Maze design has also become a high-profile job. Just ask John Murdy, the creative director at Universal Studios Hollywood. He starred in a recent meet-and-greet event that drew more than 500 horror fans to a theater there.
“People are walking up and asking me for autographs,” said Murdy, who created his first haunted house at his Whittier, Calif., home when he was 10. “That is really weird to me.”
In the not-too-distant past, Halloween scares were primarily offered at haunted houses or hay rides operated by nonprofit groups such as the Boy Scouts of America or the local chamber of commerce, said Patrick Konopelski, president of the Haunted Attraction Association. And the scares, he said, were created by high-school students with latex masks and plastic knives.
Halloween attractions at theme parks now feature infrared sensors, multichannel audio tracks, animatronics, 3-D technology and movie-quality makeup.
Konopelski estimates the cost of building a maze at as much as $150,000, including equipment, props and lighting.
“The days are gone of the black hallway and props on a fishing line,” Konopelski said. “We now have designers, sets and technicians all taking part in the attractions.”
Knott’s was the first major theme park in the country to remodel its park with ghosts and monsters and open it after dark for Halloween, in 1973. The park added the first walk-through maze in 1977.
Since then, Universal Studios, Disneyland and other theme parks have invested millions of dollars to draw Halloween revelers.
Theme parks won’t disclose attendance numbers, but officials at Knott’s say the park’s annual Halloween Haunt has brought in about 8 million visitors since it started and is responsible for about 15 percent of the park’s annual attendance.
The main attraction at such Halloween events are the mazes, temporary labyrinths decorated in blood, gore and creepy movie props and teeming with costumed actors who jump out from behind hidden doors and curtains.

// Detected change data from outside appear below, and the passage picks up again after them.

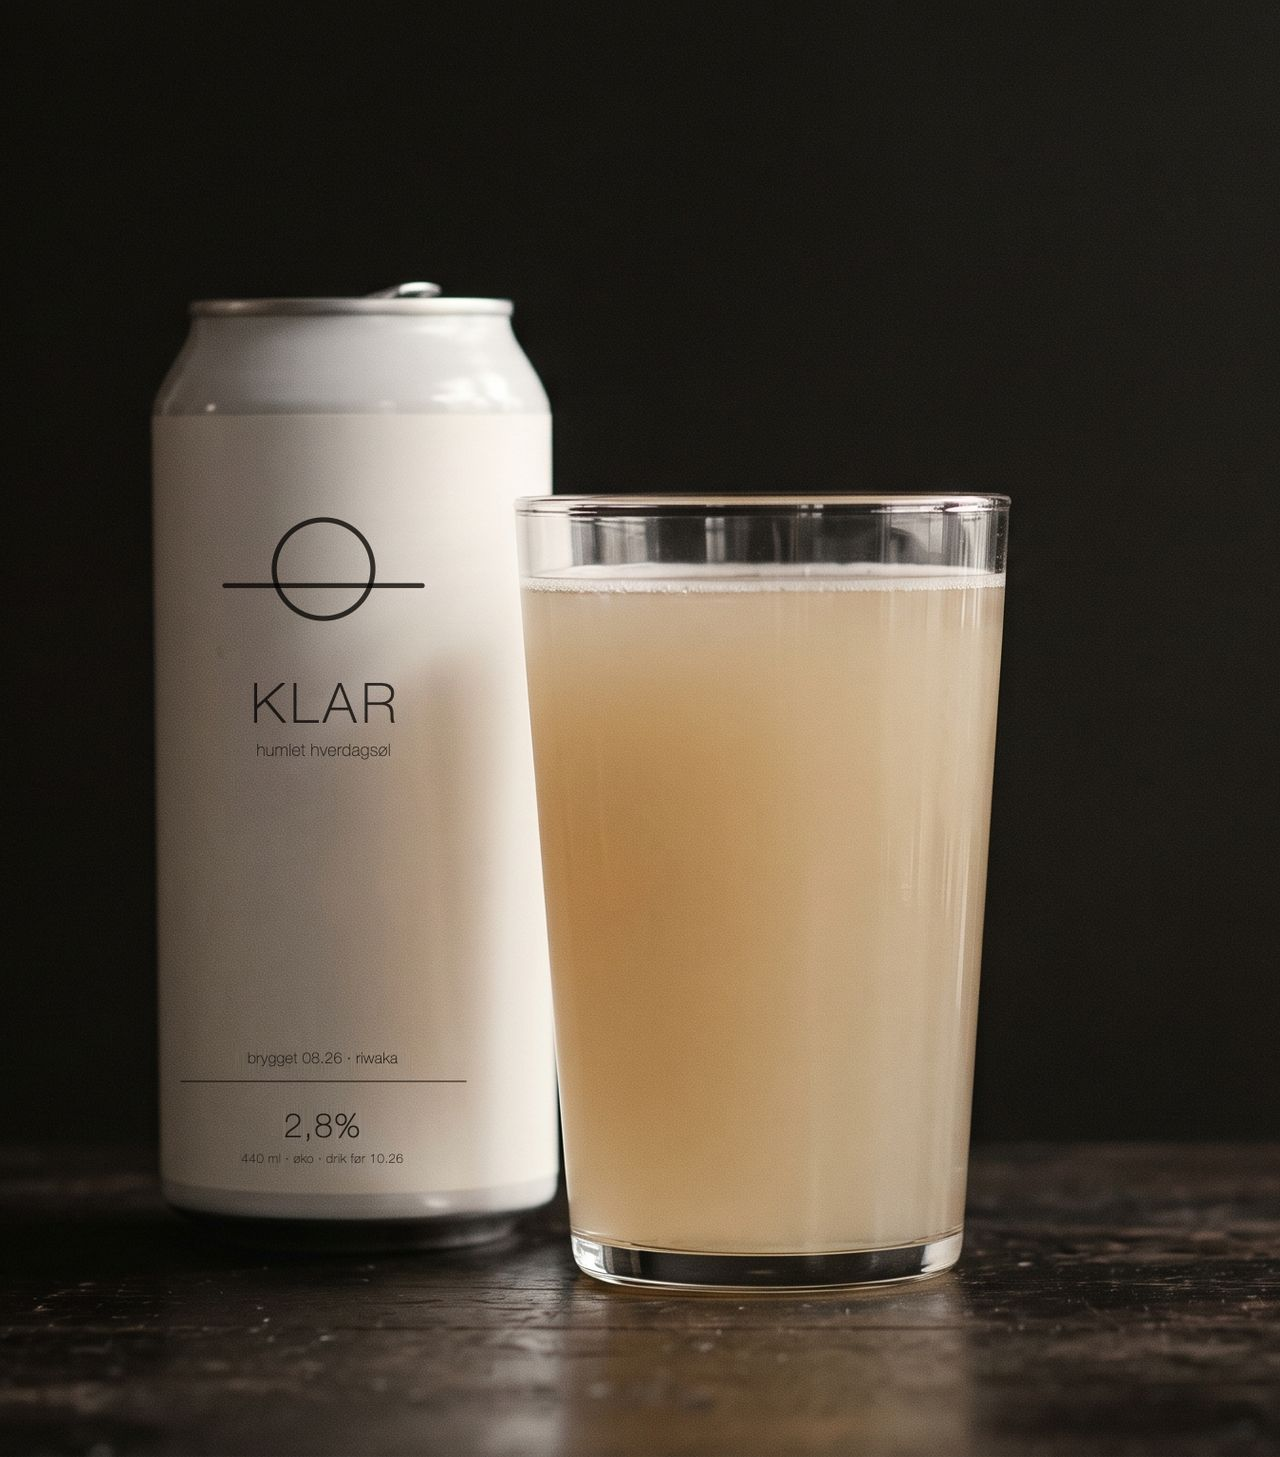
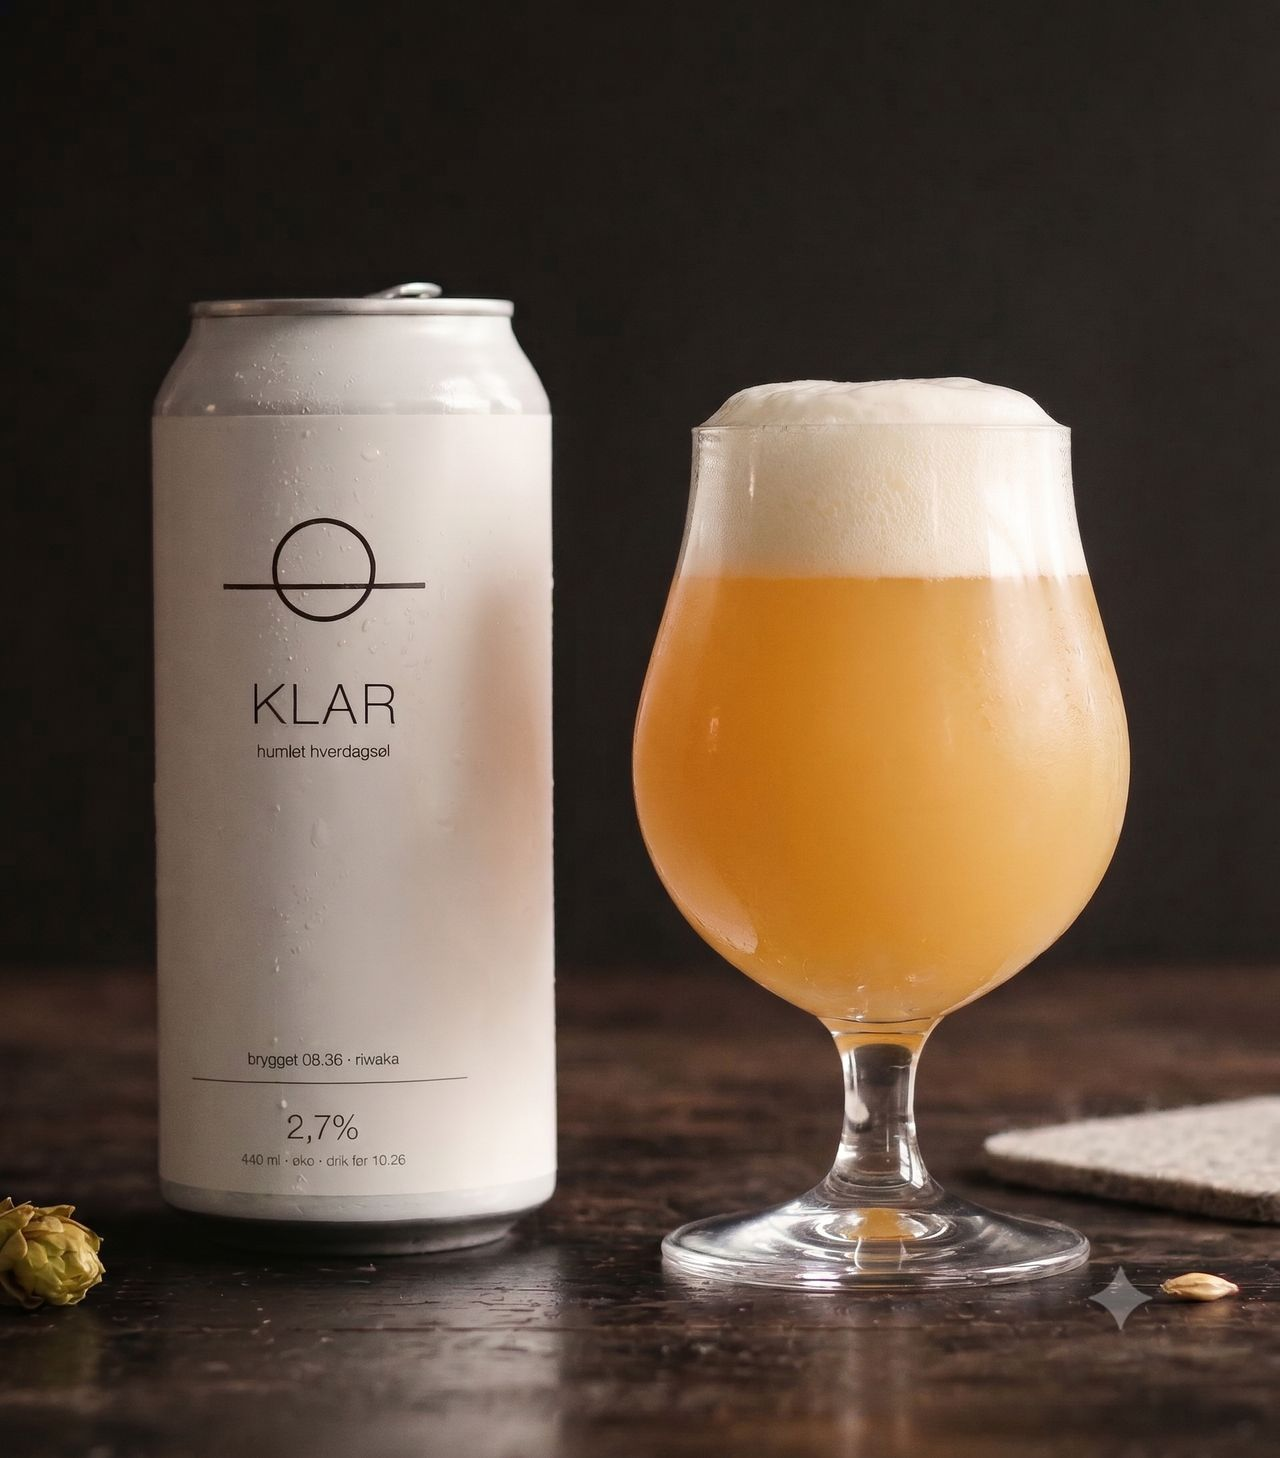
Replace the hero photograph
New source is 1920x2186, already at the hero column's 720/820 aspect, so the crop
is a 0.03% adjustment and the whole frame is used -- the old source was 1.10 and
lost a third of itself to cropping. Regenerated at 480/720/960/1280 as WebP and
JPEG; a desktop load pulls 28 kB for the hero.

object-position moves from 26% 58% to 50% 55%. The new shot is a balanced
two-subject composition -- can left, glass right -- so an off-centre position
would clip one of them where a narrow viewport trims the sides. The slight
downward bias sends the expendable headroom first when a wide viewport trims top
and bottom instead. Dimensions and alt text updated to the new frame.

The can in this one reads 2,7%, which fixes the ABV contradiction the previous
hero had. It introduces two new ones, both flagged rather than papered over:

- the batch line reads "brygget 08.36", a ten-year typo for 08.26
- the other three photographs still read 2,8%, so the page now shows cans at two
  different strengths

So the photography check is per-asset now, and additionally checks whether the
four agree with *each other* -- a distinct problem from any of them disagreeing
with CONFIG, since the page shows several at once. PHOTO_BATCH becomes
PHOTO_LABELS, still describing what is actually in the pictures.

Also recorded: the new hero carries a four-pointed generator watermark on the
table beside the barley grain, visible at every served width. It cannot be cropped
[…]

diff --git a/site/index.html b/site/index.html
@@ -94,8 +94,8 @@
         <img src="assets/img/haze-960.jpg"
              srcset="assets/img/haze-480.jpg 480w, assets/img/haze-720.jpg 720w, assets/img/haze-960.jpg 960w, assets/img/haze-1280.jpg 1280w"
              sizes="(max-width: 900px) 100vw, 50vw"
-             width="1349" height="1536" fetchpriority="high" decoding="async"
-             alt="En dåse Klar ved siden af et uklart glas øl på et mørkt bord.">
+             width="1919" height="2186" fetchpriority="high" decoding="async"
+             alt="En dåse Klar ved siden af et glas uklar, gylden øl på et mørkt træbord. Foran ligger en humlekop.">
       </picture>
     </div>
   </section>

diff --git a/site/css/klar.css b/site/css/klar.css
@@ -412,7 +412,12 @@ input {
   width: 100%;
   height: 100%;
   object-fit: cover;
-  object-position: 26% 58%;
+  /* The hero photograph is a balanced two-subject shot — can left, glass right —
+     already framed at this container's aspect, so nothing is cropped at the
+     designed size. Centred horizontally so neither subject is clipped when a
+     narrow viewport trims the sides, and biased slightly low so the expendable
+     headroom goes first when a wide one trims top and bottom. */
+  object-position: 50% 55%;
 }
 
 /* --- 1b. hverdagsøl ----------------------------------------------------- */

diff --git a/site/tools/build-images.py b/site/tools/build-images.py
@@ -25,7 +25,10 @@ OUT = ROOT / "site" / "assets" / "img"
 # cards are half the 1280 content width less the 32 gap (624) by 380.
 JOBS = [
     # hero, right half of the fold
-    ("haze", "haze-klar.png", 720 / 820, (0.26, 0.58), [480, 720, 960, 1280]),
+    # the new hero source is already at the display aspect, so this crop is a
+    # no-op and the whole frame is used; the position matters only where the
+    # container aspect differs (mobile, very wide viewports)
+    ("haze", "haze-klar.png", 720 / 820, (0.50, 0.55), [480, 720, 960, 1280]),
     # HVERDAGSØL, mirrored to the left half
     ("kitchen", "hero-kitchen-klar.png", 720 / 820, (0.38, 0.74), [480, 720, 960, 1280]),
     # the two freshness cards

diff --git a/site/README.md b/site/README.md
@@ -241,16 +241,32 @@ diffable while every deploy busts the cache.
 
 ## Known gaps
 
-- **The photography is placeholder-grade and hard-codes the batch.** The label
-  text on the cans — mark, `KLAR`, batch line, ABV, best-before — is composited
-  pixel work, not live text. It reads `08.26 · riwaka`, `drik før 10.26` and
-  **`2,8%`** — and the declared strength is now 2,7%, so **the cans in all four
-  photographs already contradict the page.** `check-dates.mjs` reports this as a
-  warning on every deploy (a warning, not a failure: the photography is a
-  known-pending asset, and a check that blocked every deploy on it would just get
-  deleted). Nothing in code can fix it. Replace all four with real photography
-  before launch, then update `PHOTO_BATCH` in that script. A third delivery photo
-  (empty cans in a crate) was specified but never produced.
+- **The photography hard-codes the batch, and the four assets no longer agree with
+  each other.** The label text on the cans — mark, `KLAR`, batch line, ABV,
+  best-before — is composited pixel work, not live text, so none of it can be
+  changed by code. `check-dates.mjs` reports the state of all four on every
+  deploy, as warnings rather than failures (a failure would block every deploy on
+  a known-pending asset, and the check would just get deleted). Right now:
+
+  | asset | batch | abv | against config |
+  |---|---|---|---|
+  | `haze-klar.png` (hero) | `08.36` | `2,7%` | ABV right, **batch reads 08.36 — ten years out from 08.26** |
+  | `hero-kitchen-klar.png` | `08.26` | `2,8%` | batch right, ABV stale |
+  | `bike-klar.png` | `08.26` | `2,8%` | batch right, ABV stale |
+  | `doorstep-klar.png` | `08.26` | `2,8%` | batch right, ABV stale |
+
+  The hero was re-shot at 2,7%, which fixed the strength there and left the other
+  three behind — so the page now shows cans at two different strengths, and the
+  hero's own batch line is a decade off. **They have to agree with each other
+  before they agree with anything else.** Update `PHOTO_LABELS` in that script
+  whenever an asset is re-made.
+- **The hero photograph carries a generator watermark.** A four-pointed sparkle
+  sits on the table right of the glass — roughly 87% across, 90% down, beside the
+  barley grain. It is the image generator's mark, baked into the pixels, and
+  visible at every served width. It cannot be cropped out without losing either
+  the glass or the hop cone, so it needs retouching or a clean re-export before
+  launch. A third delivery photo (empty cans in a crate) was specified in the
+  handoff but never produced.
 - **The hop calendar and the current batch disagree.** The årstid copy promises
   *"vi brygger med den, der senest er landet"* — the most recently landed hop.
   The current batch is riwaka, from new zealand, which lands maj–juni; australien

The mazes carry names such as “Black Out,” “Village of the Damned” and “The Texas Chainsaw Massacre.”
Ticket prices range from $24 to $99, depending on the park and added features such as passes to zip to the front of the line.

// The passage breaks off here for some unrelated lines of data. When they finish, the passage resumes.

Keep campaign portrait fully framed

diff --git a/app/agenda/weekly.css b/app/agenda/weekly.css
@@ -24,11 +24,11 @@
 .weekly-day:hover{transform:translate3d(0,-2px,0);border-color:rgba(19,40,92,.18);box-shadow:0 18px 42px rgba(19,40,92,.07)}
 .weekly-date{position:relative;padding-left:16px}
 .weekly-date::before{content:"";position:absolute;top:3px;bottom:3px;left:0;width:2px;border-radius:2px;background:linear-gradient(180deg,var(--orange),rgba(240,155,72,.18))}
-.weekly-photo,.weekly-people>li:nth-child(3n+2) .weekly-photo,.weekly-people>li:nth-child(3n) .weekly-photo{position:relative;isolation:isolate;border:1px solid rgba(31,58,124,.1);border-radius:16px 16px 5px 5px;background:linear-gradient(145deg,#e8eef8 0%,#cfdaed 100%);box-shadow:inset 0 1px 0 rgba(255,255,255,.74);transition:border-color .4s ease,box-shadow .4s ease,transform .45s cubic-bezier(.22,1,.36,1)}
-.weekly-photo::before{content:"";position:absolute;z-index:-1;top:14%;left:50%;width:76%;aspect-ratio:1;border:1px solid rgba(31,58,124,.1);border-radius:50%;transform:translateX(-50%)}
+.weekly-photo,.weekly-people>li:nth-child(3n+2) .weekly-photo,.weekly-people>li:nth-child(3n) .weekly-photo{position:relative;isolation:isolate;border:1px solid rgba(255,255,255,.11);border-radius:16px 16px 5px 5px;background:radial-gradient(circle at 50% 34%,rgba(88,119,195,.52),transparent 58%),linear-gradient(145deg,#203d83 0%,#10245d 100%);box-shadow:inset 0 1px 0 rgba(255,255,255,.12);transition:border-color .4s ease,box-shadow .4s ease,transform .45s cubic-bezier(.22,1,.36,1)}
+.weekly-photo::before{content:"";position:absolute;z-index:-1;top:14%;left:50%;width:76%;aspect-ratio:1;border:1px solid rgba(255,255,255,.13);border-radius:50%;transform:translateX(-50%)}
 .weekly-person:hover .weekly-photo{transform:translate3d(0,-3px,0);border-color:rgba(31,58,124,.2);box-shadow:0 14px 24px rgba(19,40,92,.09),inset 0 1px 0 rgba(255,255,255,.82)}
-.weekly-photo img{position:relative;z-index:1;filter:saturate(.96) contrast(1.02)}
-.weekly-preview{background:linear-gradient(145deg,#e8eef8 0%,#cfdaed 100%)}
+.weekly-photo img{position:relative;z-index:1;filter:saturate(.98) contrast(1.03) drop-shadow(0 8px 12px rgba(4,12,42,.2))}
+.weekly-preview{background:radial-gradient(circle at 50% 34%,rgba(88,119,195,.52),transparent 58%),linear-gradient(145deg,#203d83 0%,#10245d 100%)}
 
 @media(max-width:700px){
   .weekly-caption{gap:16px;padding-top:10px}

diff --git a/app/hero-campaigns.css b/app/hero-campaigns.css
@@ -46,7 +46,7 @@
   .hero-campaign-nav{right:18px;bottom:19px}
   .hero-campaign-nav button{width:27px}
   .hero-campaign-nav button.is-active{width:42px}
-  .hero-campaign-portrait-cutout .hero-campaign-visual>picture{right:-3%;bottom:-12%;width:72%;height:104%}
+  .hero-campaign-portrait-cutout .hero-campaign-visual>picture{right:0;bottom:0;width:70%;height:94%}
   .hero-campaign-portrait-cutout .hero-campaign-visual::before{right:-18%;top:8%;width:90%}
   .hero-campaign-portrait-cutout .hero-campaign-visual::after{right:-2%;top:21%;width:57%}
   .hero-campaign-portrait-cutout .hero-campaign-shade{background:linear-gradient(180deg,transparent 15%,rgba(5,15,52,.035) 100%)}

For designers of such mazes, the biggest challenge is coming up with new creepy themes and ways to frighten jaded teens and adult horror fans.
“We are trying to make it amazing every year and keep within the time and budget that we have,” said Faux, who worked as a theater designer for musicals and dinner theaters before starting at Knott’s in 1994. He said his love for horror grew from watching the television series “Dark Shadows” when he was a child.
Other maze designers also have a background in theater or movies. David Wally, the talent director for retired ocean liner Queen Mary — now an entertainment venue in Long Beach, Calif. — previously worked as executive producer on “Hostage,” starring Bruce Willis, and co-producer of “Meet Joe Black,” starring Brad Pitt.
Wally likes to compare Halloween mazes to nightly shows. “The way I look at it is as a big continuous performance piece,” he said.
Murdy, a theater major who began designing theme-park rides before taking over at Universal Studios Halloween Horror Nights in 2006, has the advantage of using Universal Studio’s connections in the entertainment industry to borrow stories and characters from popular TV shows and horror flicks, such as “The Walking Dead” television series.
“I want the guests to feel like they walked into the screen of a horror movie,” he said, adding that he has even borrowed sound effects from horror movies for his mazes.
At Universal Studios Hollywood, the lights, sounds and animatronics for each maze are managed from individual control rooms. “We go to ridiculous lengths to get the effect,” Murdy said.
The hours can be long, particularly during maze construction when the designers might put in 12- to 16-hour days. J.J. Wickham, the creative director at the Queen Mary, said she has slept onboard several nights during maze production.
Although they work in the world of gore and horror, the designers are not immune to the terrors of the mazes.
“When I first got the job last year,” Wickham said, “I was scared to enter the mazes by myself.”